By abhishek |

In recent past i use to do certain tasks at some scheduled time on the day which also included shutting down one of my machine at 8 PM. Then I came to know that this could be effectively done automatically using cron and so I am discussing cron in this post. Cron is a daemon which schedules recurring tasks to be executed at a predefined time and date . It is very easy to schedule a job to be run at a particular time using cron. Cron daemon is typically started at boot time and runs continuously in the background. Cron maintains a table of tasks in a file named crontab which is usually in /etc directory. Each user can have separate cron file In order to access the current cron table, the crontab command is used as follows :

$ crontab -e

The above command will load the user's crontab in an editor - usually 'vi '- for editing by the user.

The crontab file contains 6 fields which are as follows :

Min Hours day-of-month month day-of-week command-to-run

And the values of these fields can take the following form:

Min - 0-59 Hours - 0-23 day of month - 1-31 month - 1-12 or Jan-Dec day of week - 0-7 or Sun-Sat

Fields in a crontab may be separated by any number of tabs or spaces. And a '*' symbol in a field represent all valid values. Suppose I am logged in as root and want to modify a crontab file of a particular user. Then I use the '-u' switch : # crontab -u username -e And to list the crontab,

$ crontab -l

You can remove the crontab using the -r switch:

$ crontab -r

Restrict or allow user access to cron

Using the two files, /etc/cron.allow and /etc/cron.deny, root can allow or restrict a user from using cron.

System crontab files

/etc/crontab - Master crontab file /etc/cron.d/ - directory containing additional system crontab files.

The syntax of the system crontab file is slightly different from the user crontab file explained above.

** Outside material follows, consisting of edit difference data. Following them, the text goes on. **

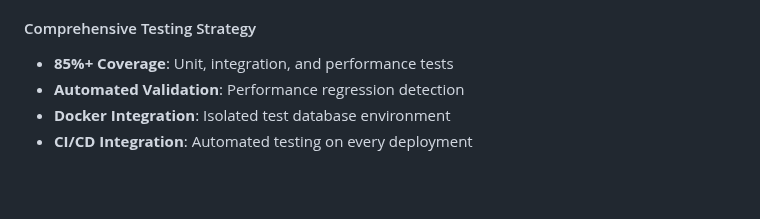
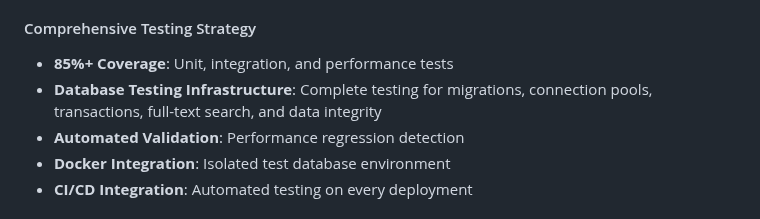
Before and after one commit to DelicateAlchemy/loist-mcp-server, a Markdown page: README.md, the part around the change. GitHub-like rendering; blank space fills up the shorter version.

Commit message:
docs: Update README.md to reflect completion of comprehensive database testing infrastructure (Task 17)
- Added mention of complete database testing infrastructure in README
- Database testing covers migrations, connection pools, transactions, full-text search, and data integrity
- All subtasks of Task 17 have been implemented and validated
- Comprehensive testing framework now includes 85%+ coverage for database operations

Files: README.md

```diff
--- a/README.md
+++ b/README.md
@@ -82,6 +82,7 @@ The server implements a layered architecture with clear separation of concerns:
 
 #### Comprehensive Testing Strategy
 - **85%+ Coverage**: Unit, integration, and performance tests
+- **Database Testing Infrastructure**: Complete testing for migrations, connection pools, transactions, full-text search, and data integrity
 - **Automated Validation**: Performance regression detection
 - **Docker Integration**: Isolated test database environment
 - **CI/CD Integration**: Automated testing on every deployment
```
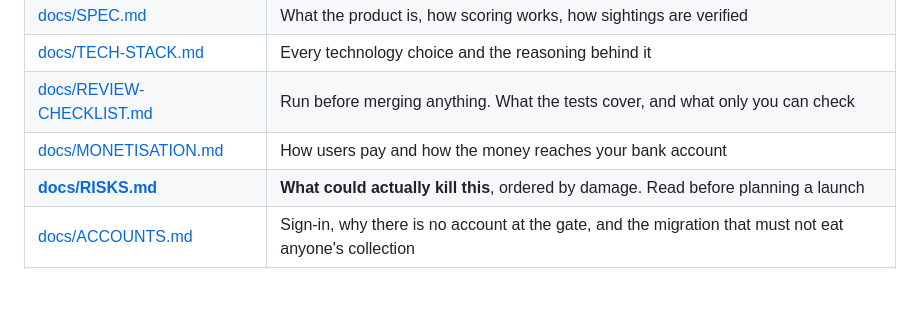
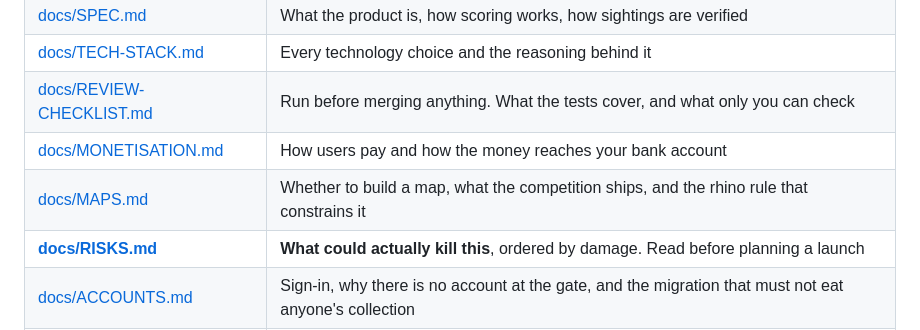
Before and after one commit to iTzlexit/wildscore, a Markdown page: README.md, the part around the change. Drawn GitHub-style; blank space fills up the shorter version.

```diff
--- a/README.md
+++ b/README.md
@@ -21,6 +21,7 @@ with the scoring made honest and the bragging made shareable.
 | [docs/TECH-STACK.md](docs/TECH-STACK.md) | Every technology choice and the reasoning behind it |
 | [docs/REVIEW-CHECKLIST.md](docs/REVIEW-CHECKLIST.md) | Run before merging anything. What the tests cover, and what only you can check |
 | [docs/MONETISATION.md](docs/MONETISATION.md) | How users pay and how the money reaches your bank account |
+| [docs/MAPS.md](docs/MAPS.md) | Whether to build a map, what the competition ships, and the rhino rule that constrains it |
 | **[docs/RISKS.md](docs/RISKS.md)** | **What could actually kill this**, ordered by damage. Read before planning a launch |
 | [docs/ACCOUNTS.md](docs/ACCOUNTS.md) | Sign-in, why there is no account at the gate, and the migration that must not eat anyone's collection |
 | [docs/TESTING.md](docs/TESTING.md) | How to test camera, GPS and a park you cannot visit |
```
Also changed, not shown: docs/MAPS.md (added, +127 -0 lines).
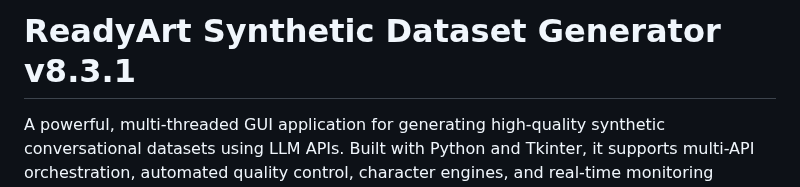
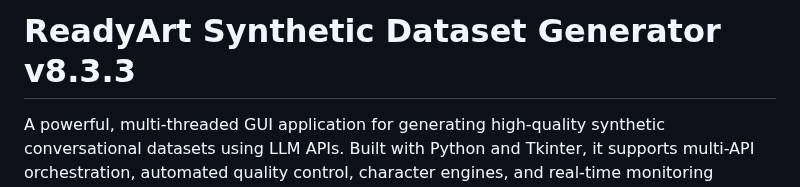
Before and after one commit to Ready-Art/Synthetic-Dataset-Generator, a Markdown page: README.md, the part around the change. Rendered like a GitHub page.

```diff
--- a/README.md
+++ b/README.md
@@ -1,4 +1,4 @@
-# ReadyArt Synthetic Dataset Generator v8.3.1
+# ReadyArt Synthetic Dataset Generator v8.3.3
 
 A powerful, multi-threaded GUI application for generating high-quality synthetic conversational datasets using LLM APIs. Built with Python and Tkinter, it supports multi-API orchestration, automated quality control, character engines, and real-time monitoring dashboards.
 
```
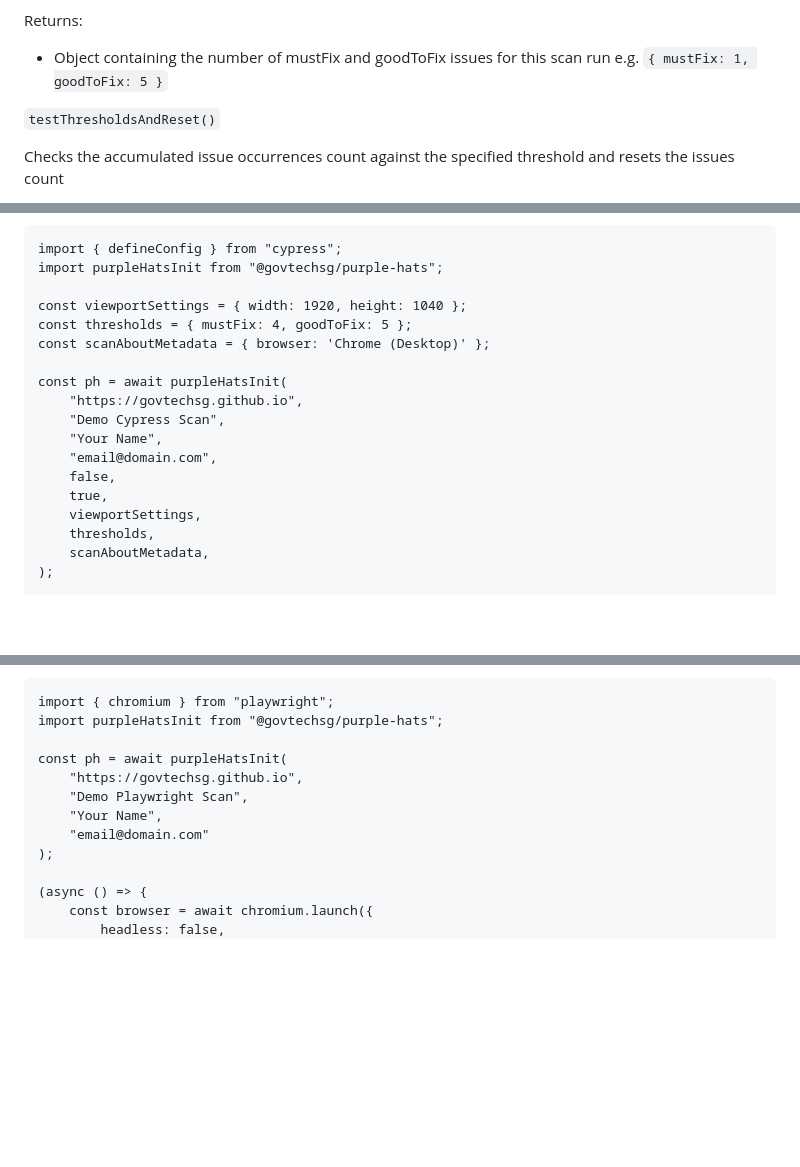
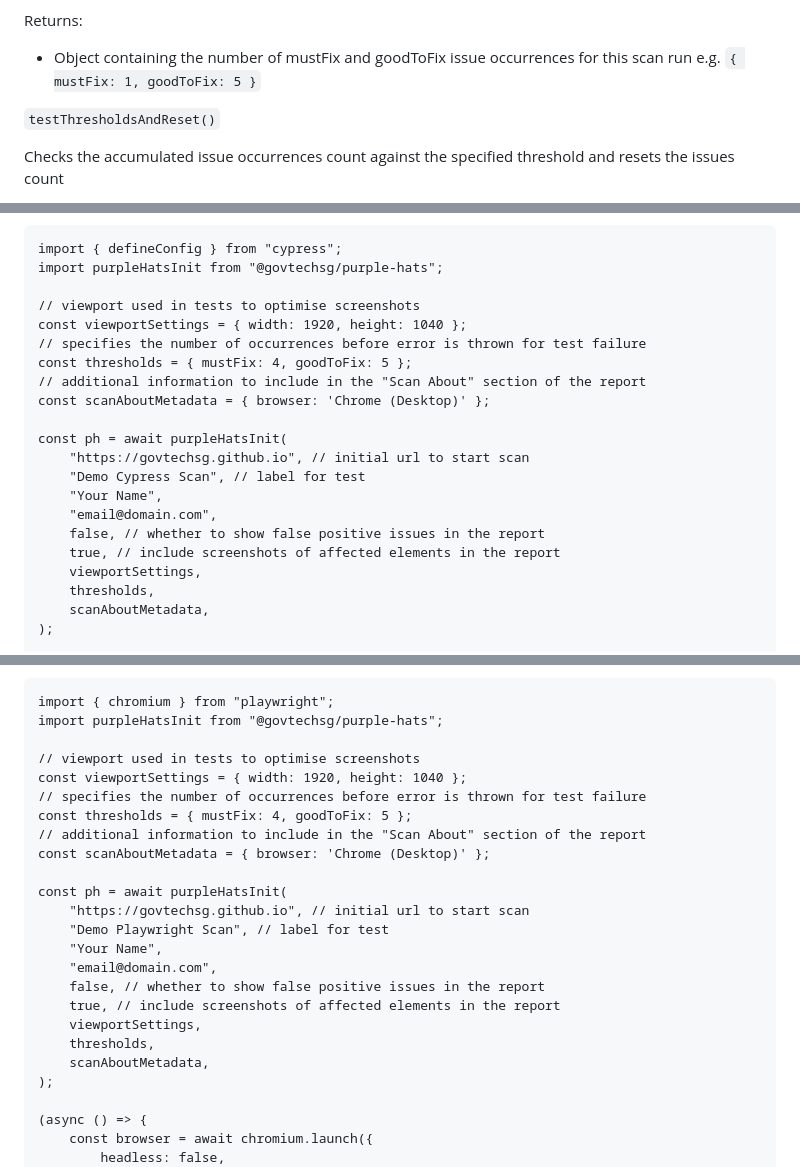
Before and after one commit to GovTechSG/purple-a11y, a Markdown page: INTEGRATION.md, 3 parts joined by grey strips. Drawn GitHub-style; folded sections open; blank space fills up the shorter version.

Commit message:
Update playwright example, add comments to example code

```diff
--- a/INTEGRATION.md
+++ b/INTEGRATION.md
@@ -98,7 +98,7 @@ Parameter(s):
 - `elementsToClick` (optional): Elements clicked during the test to reveal hidden elements. Required to be able identify hidden elements if they were scanned for screenshot purposes. Ensure selectors resolve to a single element.
 
 Returns:
-- Object containing the number of mustFix and goodToFix issues for this scan run e.g. `{ mustFix: 1, goodToFix: 5 }`
+- Object containing the number of mustFix and goodToFix issue occurrences for this scan run e.g. `{ mustFix: 1, goodToFix: 5 }`
 
 `testThresholdsAndReset()`
 
@@ -161,17 +161,20 @@ Create <code>cypress.config.js</code> with the following contents, and change yo
     import { defineConfig } from "cypress";
     import purpleHatsInit from "@govtechsg/purple-hats";
 
+    // viewport used in tests to optimise screenshots
     const viewportSettings = { width: 1920, height: 1040 };
+    // specifies the number of occurrences before error is thrown for test failure
     const thresholds = { mustFix: 4, goodToFix: 5 };
+    // additional information to include in the "Scan About" section of the report
     const scanAboutMetadata = { browser: 'Chrome (Desktop)' };
 
     const ph = await purpleHatsInit(
-        "https://govtechsg.github.io",
-        "Demo Cypress Scan",
+        "https://govtechsg.github.io", // initial url to start scan
+        "Demo Cypress Scan", // label for test
         "Your Name",
         "email@domain.com",
-        false,
-        true,
+        false, // whether to show false positive issues in the report
+        true, // include screenshots of affected elements in the report
         viewportSettings,
         thresholds,
         scanAboutMetadata,
@@ -276,11 +279,23 @@ On your project's root folder, create a Playwright test file <code>ph-playwright
     import { chromium } from "playwright";
     import purpleHatsInit from "@govtechsg/purple-hats";
 
+    // viewport used in tests to optimise screenshots
+    const viewportSettings = { width: 1920, height: 1040 };
+    // specifies the number of occurrences before error is thrown for test failure
+    const thresholds = { mustFix: 4, goodToFix: 5 };
+    // additional information to include in the "Scan About" section of the report
+    const scanAboutMetadata = { browser: 'Chrome (Desktop)' };
+
     const ph = await purpleHatsInit(
-        "https://govtechsg.github.io",
-        "Demo Playwright Scan",
+        "https://govtechsg.github.io", // initial url to start scan
+        "Demo Playwright Scan", // label for test
         "Your Name",
-        "email@domain.com"
+        "email@domain.com",
+        false, // whether to show false positive issues in the report
+        true, // include screenshots of affected elements in the report
+        viewportSettings,
+        thresholds,
+        scanAboutMetadata,
     );
 
     (async () => {
```
Also changed, not shown: other parts of INTEGRATION.md (+3 -1 lines).
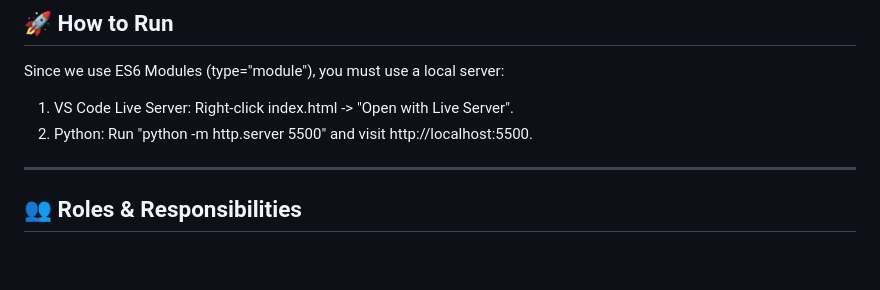
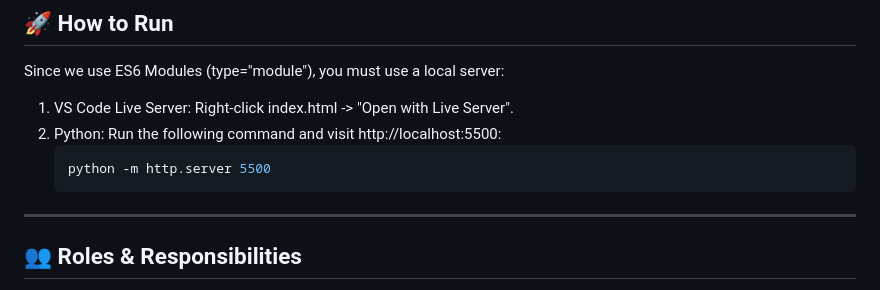
Before and after one commit to phugozcool159/Website-Project-Mr-Minh-Group-2, a Markdown page: Week-01/README.md, the part around one of its changes. GitHub-like rendering; blank space fills up the shorter version.

Commit message:
adjust readme.md

````diff
--- a/Week-01/README.md
+++ b/Week-01/README.md
@@ -79,7 +91,10 @@ cd exam-site
 Since we use ES6 Modules (type="module"), you must use a local server:
 
 1. VS Code Live Server: Right-click index.html -> "Open with Live Server".
-2. Python: Run "python -m http.server 5500" and visit http://localhost:5500.
+2. Python: Run the following command and visit http://localhost:5500:
+   ```bash
+   python -m http.server 5500
+   ```
 
 ---
 
````
Also changed, not shown: other parts of Week-01/README.md (+12 -0 lines).
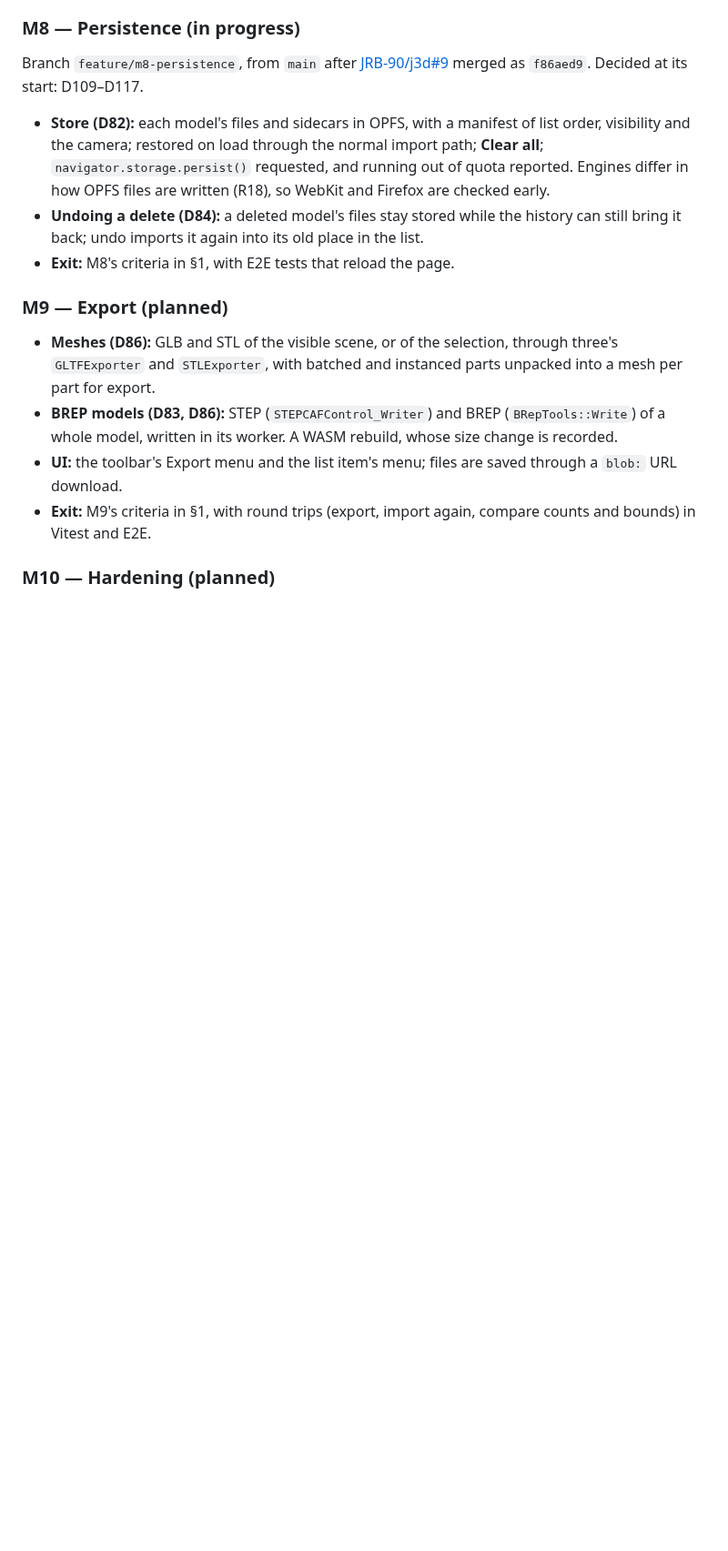
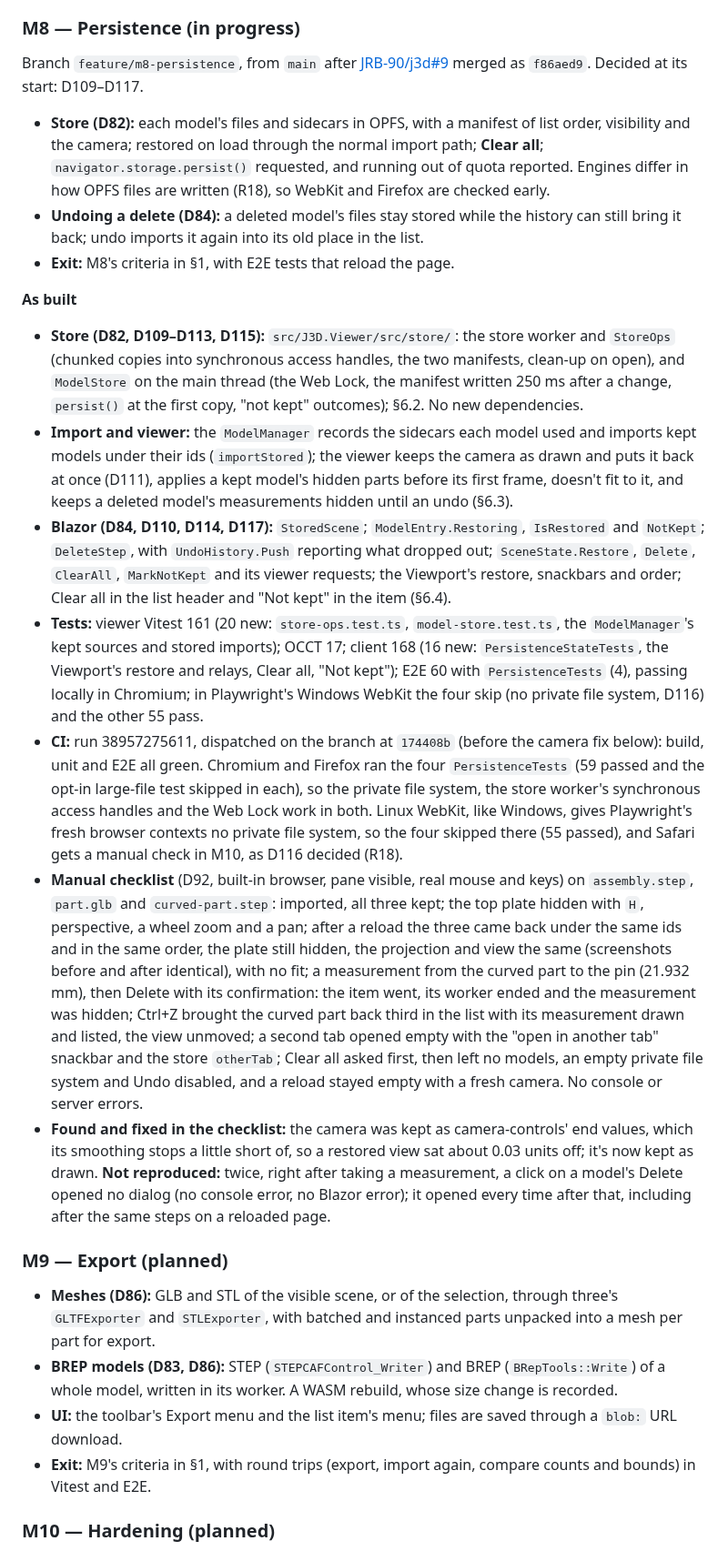
Before and after one commit to JRB-90/j3d, a Markdown page: docs/plan.md, the part around one of its changes. Shown at 91% size. Drawn GitHub-style; blank space fills up the shorter version.

Commit message:
Plan: M8 as built, CI and checklist
Co-Authored-By: Claude Opus 5.5 <noreply@anthropic.com>

```diff
--- a/docs/plan.md
+++ b/docs/plan.md
@@ -758,6 +758,16 @@ Branch `feature/m8-persistence`, from `main` after [JRB-90/j3d#9](https://github
 - **Undoing a delete (D84):** a deleted model's files stay stored while the history can still bring it back; undo imports it again into its old place in the list.
 - **Exit:** M8's criteria in §1, with E2E tests that reload the page.
 
+**As built**
+
+- **Store (D82, D109–D113, D115):** `src/J3D.Viewer/src/store/`: the store worker and `StoreOps` (chunked copies into synchronous access handles, the two manifests, clean-up on open), and `ModelStore` on the main thread (the Web Lock, the manifest written 250 ms after a change, `persist()` at the first copy, "not kept" outcomes); §6.2. No new dependencies.
+- **Import and viewer:** the `ModelManager` records the sidecars each model used and imports kept models under their ids (`importStored`); the viewer keeps the camera as drawn and puts it back at once (D111), applies a kept model's hidden parts before its first frame, doesn't fit to it, and keeps a deleted model's measurements hidden until an undo (§6.3).
+- **Blazor (D84, D110, D114, D117):** `StoredScene`; `ModelEntry.Restoring`, `IsRestored` and `NotKept`; `DeleteStep`, with `UndoHistory.Push` reporting what dropped out; `SceneState.Restore`, `Delete`, `ClearAll`, `MarkNotKept` and its viewer requests; the Viewport's restore, snackbars and order; Clear all in the list header and "Not kept" in the item (§6.4).
+- **Tests:** viewer Vitest 161 (20 new: `store-ops.test.ts`, `model-store.test.ts`, the `ModelManager`'s kept sources and stored imports); OCCT 17; client 168 (16 new: `PersistenceStateTests`, the Viewport's restore and relays, Clear all, "Not kept"); E2E 60 with `PersistenceTests` (4), passing locally in Chromium; in Playwright's Windows WebKit the four skip (no private file system, D116) and the other 55 pass.
+- **CI:** run 38957275611, dispatched on the branch at `174408b` (before the camera fix below): build, unit and E2E all green. Chromium and Firefox ran the four `PersistenceTests` (59 passed and the opt-in large-file test skipped in each), so the private file system, the store worker's synchronous access handles and the Web Lock work in both. Linux WebKit, like Windows, gives Playwright's fresh browser contexts no private file system, so the four skipped there (55 passed), and Safari gets a manual check in M10, as D116 decided (R18).
+- **Manual checklist** (D92, built-in browser, pane visible, real mouse and keys) on `assembly.step`, `part.glb` and `curved-part.step`: imported, all three kept; the top plate hidden with `H`, perspective, a wheel zoom and a pan; after a reload the three came back under the same ids and in the same order, the plate still hidden, the projection and view the same (screenshots before and after identical), with no fit; a measurement from the curved part to the pin (21.932 mm), then Delete with its confirmation: the item went, its worker ended and the measurement was hidden; Ctrl+Z brought the curved part back third in the list with its measurement drawn and listed, the view unmoved; a second tab opened empty with the "open in another tab" snackbar and the store `otherTab`; Clear all asked first, then left no models, an empty private file system and Undo disabled, and a reload stayed empty with a fresh camera. No console or server errors.
+- **Found and fixed in the checklist:** the camera was kept as camera-controls' end values, which its smoothing stops a little short of, so a restored view sat about 0.03 units off; it's now kept as drawn. **Not reproduced:** twice, right after taking a measurement, a click on a model's Delete opened no dialog (no console error, no Blazor error); it opened every time after that, including after the same steps on a reloaded page.
+
 ### M9 — Export (planned)
 
 - **Meshes (D86):** GLB and STL of the visible scene, or of the selection, through three's `GLTFExporter` and `STLExporter`, with batched and instanced parts unpacked into a mesh per part for export.
```
Also changed, not shown: other parts of docs/plan.md (+3 -3 lines).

In the system crontab file, the sixth field is a username which will be used to execute the command in the seventh field.

Below is the listing of my system crontab file - /etc/crontab

# File: /etc/crontab SHELL=/bin/bash PATH=/sbin:/bin:/usr/sbin:/usr/bin MAILTO=root HOME=/ # run-parts 01 * * * * root run-parts /etc/cron.hourly 00 4 * * * root run-parts /etc/cron.daily 22 4 * * 0 root run-parts /etc/cron.weekly 42 4 1 * * root run-parts /etc/cron.monthly

As seen above, run-parts is a shell script which takes one argument, a directory name, and invokes all of the programs in that directory. The directories cron.hourly, cron.daily, cron.weekly and cron.monthly contain executables which are run by the master crontab file /etc/crontab . Thus at 4:00 every morning, all of the executables in the /etc/cron.daily directory will be run as root.

If you view the /etc/cron.daily directory, you can see a lot of executables which are run daily at a predefined time as specified in the /etc/crontab file.

In my case I added the following lines

00 20 * * * root /sbin/halt (To shut down system @ 8 PM daily)

00 13 * * 0 root /sbin/halt (To shut down system @ 1 PM on sundays)

using this I was able to automatically shutdown machines once the clocked said its time to close.

Thunderbird Signatures/Buttons

[...] the above statement will make a cron run every day at 17:15 which would create a file in /home/abhishek/topfile_somedatetime  containing the required information. Hey you can change this to any time or frequency or any format of file name you need just use study cron or have a look to my earlier post on cron jobs here. [...]